There‘s a retro party in Hamburg, and everybody is invited.
There‘s a retro party in Hamburg, and everybody is invited; guests are requested to wear black, look serious and bring a dry sense of humor. The German port city where this moody bacchanal takes place is the home of re-issue label Bureau B and DJ collective Damaged Goods, and their efforts combine for an archival anthology that is as danceable as your local ‘80s club night. But Sowas von Egal (loosely translated as “I just don’t care”) digs far deeper than the usual Top 40 hits, even in terms of European chart action. These Teutonic, guttural vocals and stiff new wave beats come from forgotten synth and post-punk groups who released records in small quantities handed out to friends and at gigs. Which means this darkly catchy compilation for the most part consists of small label and private press German synth pop from the early- to mid-‘80s—and it’s all good.
Träneninvasion’s “Sentimental,” originally issued as a 45 on the Welt-Rekord label in 1980, launches the set with a futuristic synth-shuffle beat and a dry vocal that sounds like a remote transmission. And an urgent one: It gets across its ominously catchy and not at all sentimental message in under two minutes. This synth scene is not all drum machines; post-punk outfit Der Moderne Man’s “Blaue Matrosen,” released on the short-lived Hannover label in 1982, begins with real and heavy drums before an electro-farfisa riff comes in.

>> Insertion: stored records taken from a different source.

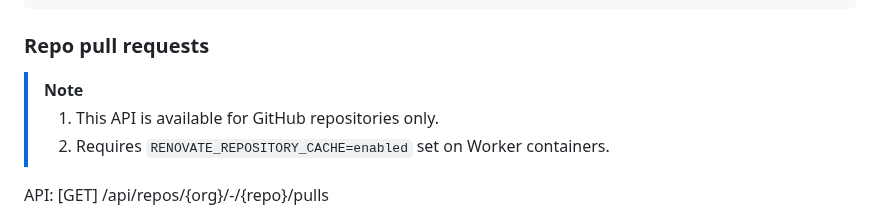
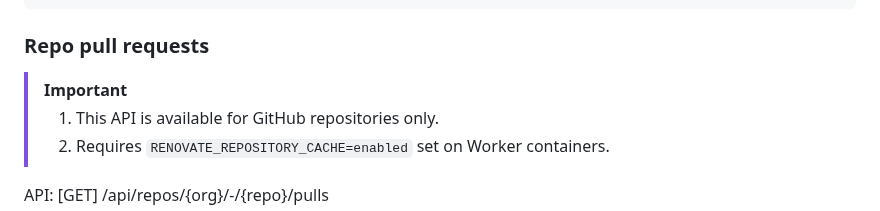
Before and after one commit to mend/renovate-ce-ee, a Markdown page: docs/reporting-apis.md, the part around the change. GitHub-like rendering.

Commit message:
Increased note severity

```diff
--- a/docs/reporting-apis.md
+++ b/docs/reporting-apis.md
@@ -444,7 +444,7 @@ Includes:
 
 ### Repo pull requests
 
-> [!NOTE]
+> [!IMPORTANT]
 > 1. This API is available for GitHub repositories only.
 > 2. Requires `RENOVATE_REPOSITORY_CACHE=enabled` set on Worker containers.
 
```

The rapid-fire riff of Hoffnung & Psyche’s “Sie Bleibt Kalt” (”She Stays Cold”) seems like the dictionary definition of German synth-pop, with the cool, deathly dry vocals of Jutta K. and twitchy rhythms that will completely burrow into your ear. Yet as accessible as it is, the track originated in 1981 on a cassette release limited to 50 copies, produced in drum programmer Stefan Winczencz’ living room. In the same vein, but slicker, is Schwellkörper’s “Liebe, Triebe, Diebe,” (“Love, Drives, Thieves”), from a 1981 45 that was one of just a handful of releases on the AIN label. Its eerie, catchy riffs were achieved with an ominous farfisa-like timbre and lyrics sung by a guttural team who sound like they’re having a lot of fun extending consonants on “L-l-l-l-l-l-l-l-liebchen!”
One of the more widely distributed releases here, Berlin Express’s “Die Russen Kommen” (“The Russians are Coming”) actually got a US release on the CBS subsidiary Portrait, but without looking up discographic info you wouldn’t know it. That’s a testament to the consistency of this head-jerking, sunglasses-after-dark-wearing black-turtleneck set, its musicians tapping the same zeitgeist whether in a professional recording studio or in their basement. With 14 tracks in 52 minutes, Sowas von Egal is the perfect length for a comp, its multitude of dark voices converging enough for coherence yet diverging enough for a variety show that percolates from dense to minimal synth-pop with a few post-punk outfits thrown in for good pacing. And despite the language barrier, this music’s simple, effective elements will strike a synth chord in anyone with ears.